    It’s great that computers can play chess, search the internet, and mimic human intelligence, but human intelligence is arguably the easiest behavior to mimic. As one of our youngest behaviors, it is relatively less evolved and complex as other traits, like perception and mobility. Even now, nearly 40 years after Moravec’s observation, robots tend to look like bumbling fools wherever they mimic other behaviors, even if they could still school the best of us at chess and math.

    I’m curious about what Moravec’s Paradox might imply about the philosophy of mind and request the wisdom of others. What questions might it raise for the field?

    Just as an example, I’ve never been too impressed by intelligence as I am with other forms of natural ability, and I suspect that this paradox helps to illustrate why. I have an instinctual aversion to analytic philosophy and the general notion that a man who stares at words and symbols all day can afford me a higher value to my education or the pursuit of wisdom than, say, an athlete or shop teacher, or anyone else who prefers to deal with things outside of themselves. I prefer common sense to the rational, the body to the mind, the objective to the subjective, and tend to defend one from the encroachment of the other. Does anyone else feel this way? Have we glorified intelligence at the expense of the other abilities?
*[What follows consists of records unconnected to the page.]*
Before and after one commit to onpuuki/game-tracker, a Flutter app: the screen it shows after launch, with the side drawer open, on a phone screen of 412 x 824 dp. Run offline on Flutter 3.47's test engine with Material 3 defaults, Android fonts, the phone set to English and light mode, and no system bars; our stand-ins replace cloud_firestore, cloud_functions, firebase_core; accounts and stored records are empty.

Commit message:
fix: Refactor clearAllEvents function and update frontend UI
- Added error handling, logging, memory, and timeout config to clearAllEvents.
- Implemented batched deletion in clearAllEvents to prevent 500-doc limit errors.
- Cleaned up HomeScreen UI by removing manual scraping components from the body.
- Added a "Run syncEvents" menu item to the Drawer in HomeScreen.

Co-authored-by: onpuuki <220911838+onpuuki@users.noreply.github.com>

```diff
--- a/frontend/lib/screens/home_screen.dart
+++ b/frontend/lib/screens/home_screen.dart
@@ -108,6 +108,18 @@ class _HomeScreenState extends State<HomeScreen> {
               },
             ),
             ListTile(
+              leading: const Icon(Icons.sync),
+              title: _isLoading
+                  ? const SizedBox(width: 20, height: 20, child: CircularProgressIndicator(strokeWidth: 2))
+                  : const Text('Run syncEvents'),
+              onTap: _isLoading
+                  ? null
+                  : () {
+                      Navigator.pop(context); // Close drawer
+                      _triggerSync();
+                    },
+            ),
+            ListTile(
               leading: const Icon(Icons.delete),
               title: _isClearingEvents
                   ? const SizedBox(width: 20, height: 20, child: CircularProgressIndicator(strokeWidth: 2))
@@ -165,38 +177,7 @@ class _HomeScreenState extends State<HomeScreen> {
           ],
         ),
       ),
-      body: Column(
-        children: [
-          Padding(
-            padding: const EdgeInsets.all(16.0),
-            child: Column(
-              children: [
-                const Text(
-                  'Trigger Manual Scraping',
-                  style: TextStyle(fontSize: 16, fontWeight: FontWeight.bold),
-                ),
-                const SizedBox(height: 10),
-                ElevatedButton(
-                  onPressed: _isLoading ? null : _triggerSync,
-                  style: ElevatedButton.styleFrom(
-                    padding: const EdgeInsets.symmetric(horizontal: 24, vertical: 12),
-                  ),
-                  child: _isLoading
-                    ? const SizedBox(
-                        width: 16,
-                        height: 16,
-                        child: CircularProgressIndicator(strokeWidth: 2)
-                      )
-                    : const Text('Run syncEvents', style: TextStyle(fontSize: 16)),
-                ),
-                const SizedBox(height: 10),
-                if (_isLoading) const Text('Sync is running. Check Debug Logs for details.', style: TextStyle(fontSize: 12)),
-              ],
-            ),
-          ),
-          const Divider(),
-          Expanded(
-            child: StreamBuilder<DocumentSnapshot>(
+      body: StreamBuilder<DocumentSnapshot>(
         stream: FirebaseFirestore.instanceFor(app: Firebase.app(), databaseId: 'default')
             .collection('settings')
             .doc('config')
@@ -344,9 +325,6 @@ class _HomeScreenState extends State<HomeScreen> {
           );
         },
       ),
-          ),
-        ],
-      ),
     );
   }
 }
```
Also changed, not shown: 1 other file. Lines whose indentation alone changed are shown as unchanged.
    At any rate, I thought Moravec's Paradox and its implications for the philosophy of mind to be a good topic of discussion.
    prefacing my thoughts with the caveat of being unlearned in the technological aspect, and especially the deeper sciences involved in shaping AI (and, come to think of it, unlearned in any facet of this issue), I think, the potentially insurmountable challenge (assuming the "goal" is to make artificial humans, not simply AI) is going to be in reproducing organic "feeling." By this I mean those related to "mood" and an unidentifiable "form" of thought (thoughtless thought); but not as in touch.

    Technology is capable of reproducing mobility, sensation, and as you pointed out, information processing (intelligence).

    But the root of our "aware-ing", independent of Mind (though "hijacked" or displaced thereby) is the way we are triggered to feel stemming from experience, and by that, every nano-"second" and corresponding subtle variation thereof.

    And sure, we can duplicate a reward/punishment system with subtle variations possibly as sophisticated as our (I submit, some of which is even imperceptible to mind) sense of (inner) feeling. But whereas with the others, it seems we can even surpass the Organic faculties; when it comes to, what I would call the "real human consciousness" as opposed to Mind/Self consciousness, aware-ing-feeling, I have doubts we can ever succeed.

    I think Mind itself fails to represent those feelings, but projects representations called emotions. Emotions are already a projection from Reality. It might be that we cannot duplicate a projected/represented Reality, now twice removed.

    As a simple illustration (not purporting in any way to be an analogy, let alone sound) its like other forms of Fiction. When we project a real life character in books or movies, we can duplicate it in all respects but it's feelings. Think of the actor who played Ghandi. Even thoughts (at least knowable ones) can be transmitted if there was a way to record and transmit. But the Organic being is necessary for the feeling. Even the "how it feels" has "left" the Organism and entered Mind. That can be duplicated. But not aware-ing feeling.
  • NOS4A2

    Nice thinking.

    I think you’re right about “human feeling”, much of what I believed is derived from embodied experience. It’s like we’ve started AI in the wrong direction, conceiving it first as disembodied brains and building it in that direction, rather than as embodied beings, which is probably so fundamental to experience that to forget it seems foolish.
    we’ve started AI in the wrong direction, conceiving it first as disembodied brainsNOS4A2

    Yes, because we also approach mind/body in the wrong direction, as if real being somehow inhabits the mind.
Add a Comment

Welcome to The Philosophy Forum!

Get involved in philosophical discussions about knowledge, truth, language, consciousness, science, politics, religion, logic and mathematics, art, history, and lots more. No ads, no clutter, and very little agreement — just fascinating conversations.